[EXERCISE BRIEF]
Below are records; work out how many of their lines hold the string "altera" and give that number alone.

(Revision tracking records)
____________

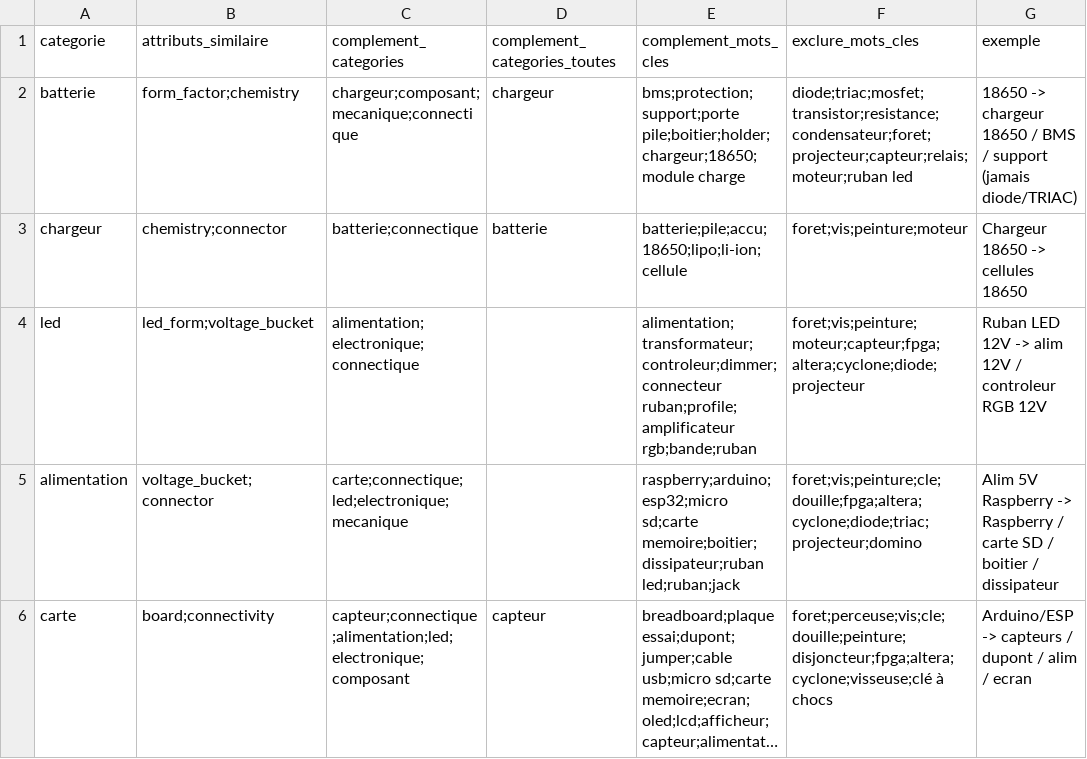
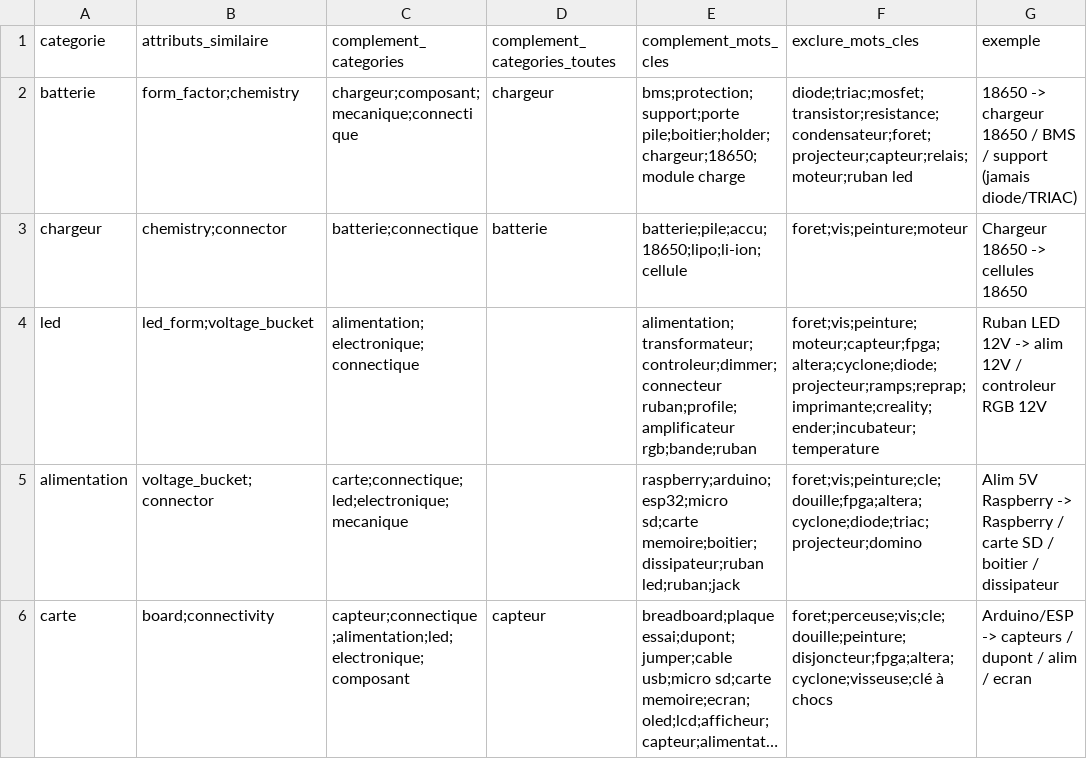
Before and after one commit to yazid-mrouki/AiRecommadation, a CSV file: regles_recommandation.csv, drawn as a sheet; only a part is shown; long unchanged cells end in ….

```diff
--- a/regles_recommandation.csv
+++ b/regles_recommandation.csv
@@ -3,3 +3,3 @@ batterie,form_factor;chemistry,chargeur;composant;mecanique;connectique,chargeur
 chargeur,chemistry;connector,batterie;connectique,batterie,batterie;pile;accu;18650;lipo;li-ion;cellule,foret;vis;peinture;moteur,Chargeur 18650 -> cellules 18650
-led,led_form;voltage_bucket,alimentation;electronique;connectique,,alimentation;transformateur;controleur;dimmer;connecteur ruban;profile;amplificateur rgb;bande;ruban,foret;vis;peinture;moteur;capteur;fpga;altera;cyclone;diode;projecteur,Ruban LED 12V -> alim 12V / controleur RGB 12V
+led,led_form;voltage_bucket,alimentation;electronique;connectique,,alimentation;transformateur;controleur;dimmer;connecteur ruban;profile;amplificateur rgb;bande;ruban,foret;vis;peinture;moteur;capteur;fpga;altera;cyclone;diode;projecteur;ramps;reprap;imprimante;creality;ender;incubateur;temperature,Ruban LED 12V -> alim 12V / controleur RGB 12V
 alimentation,voltage_bucket;connector,carte;connectique;led;electronique;mecanique,,raspberry;arduino;esp32;micro sd;carte memoire;boitier;dissipateur;ruban led;ruban;jack,foret;vis;peinture;cle;douille;fpga;altera;cyclone;diode;triac;projecteur;domino,Alim 5V Raspberry -> Raspberry / carte SD / boitier / dissipateur
```
Also changed, not shown: 1 other file.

____________

[TASK RESULT]
3